This week, legislation in the House and the Senate was introduced aimed at stopping tax-driven corporate inversions. This is in response to recent news that a few U.S. corporations have looked to purchase foreign corporations as a means of moving their operations offshore and avoiding the additional U.S. taxA tax is a mandatory payment or charge collected by local, state, and national governments from individuals or businesses to cover the costs of general government services, goods, and activities. on their foreign earnings.
This bill would arbitrarily change a rule regulating inverted corporations.
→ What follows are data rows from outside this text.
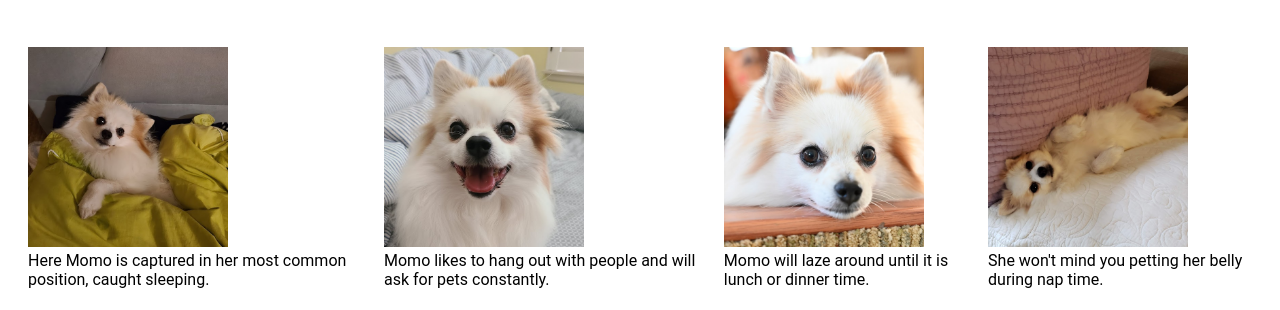
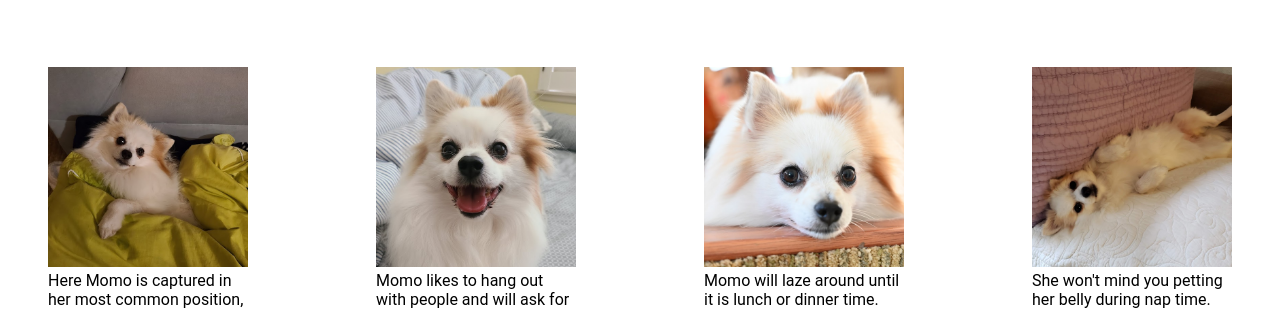
Before and after one commit to StopPlease/landing_page, a plain HTML site: page index.html in a window 1280 px wide. Shown: the part 498-808 px from the top of the page. Drawn offline with Linux system fonts and the light colour scheme.

Commit message:
last edit before bed

```diff
--- a/style.css
+++ b/style.css
@@ -44,11 +44,12 @@ ul {
 
 .container {
     display: flex;
-    justify-content: space-evenly;
-    margin: 10px;
-    padding: 10px;
-    margin-bottom: 40px;
+    justify-content: space-between;
+    margin: 40px;
+}
 
+.info {
+    max-width: 200px;
 }
 
 .text {
```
In general, it would make it harder for corporations to invert.
Rather than setting arbitrary rules that affect corporate behavior and make the tax code even less competitive, Congress could alter two existing policies that would completely remove the tax incentive to move operations offshore.
Move to a Territorial Tax SystemA territorial tax system for corporations, as opposed to a worldwide tax system, excludes profits multinational companies earn in foreign countries from their domestic tax base. As part of the 2017 Tax Cuts and Jobs Act (TCJA), the United States shifted from worldwide taxation towards territorial taxation.
The United States’ currently has what is called a “worldwide” tax system. This means that U.S. multinational profits are taxed at the 35 percent U.S. federal corporate tax rate no matter where they are earned, domestically or abroad. For example, if a subsidiary of a U.S. firm earns $100 in profits in England, it pays the United Kingdom corporate income taxA corporate income tax (CIT) is levied by federal and state governments on business profits. Many companies are not subject to the CIT because they are taxed as pass-through businesses, with income reportable under the individual income tax. rate of 21 percent (or $21) on those profits. When those profits are brought back to the United States, an additional tax equal to the difference between the U.S. tax rate of 35 percent and the UK corporate rate of 21 percent ($14 in this case) is collected by the IRS. Between the two nations, the U.S. firm will have paid a total of $35, or 35 percent, in taxes on its foreign profits.
The incentive to invert in our current system is in the additional tax due upon repatriationTax repatriation is the process by which multinational companies bring overseas earnings back to the home country. Prior to the 2017 Tax Cuts and Jobs Act (TCJA), the U.S. tax code created major disincentives for U.S. companies to repatriate their earnings. Changes from the TCJA eliminate these disincentives. of foreign earnings. Moving to the more superior territorial system would exempt foreign earnings from domestic taxation. The United States would no longer levy a toll charge on repatriating foreign-earned income. Not only would this lessen the incentive to invert, it would be more economically efficient, fairer, and bring us in line with most of the industrialized world.
Lower the Corporate Income Tax Rate
However, just moving to a territorial system would not be enough. Lowering the corporate income tax rate would also be necessary. Currently, the United States’ has the highest corporate income tax rate in the industrialized world. Our 39.1 percent rate is far higher than the average rate across the OECD (25 percent; 28 percent weighted by GDP). Even if we moved to a territorial system, our high corporate income tax rate would still drive investment overseas due to this tax differential.
Lowering the rate to 25 percent would get rid of this tax differential and would reduce the benefit of inversions and income shifting. But even more, a more competitive rate would attract foreign investment to the United States.
Corporate Investment moving overseas is a problem. Fixing it, however, does not require us to restrict our competitiveness even more. Moving to a territorial tax system and a lower corporate tax rate would go a long way in reversing this trend of corporate inversions.Share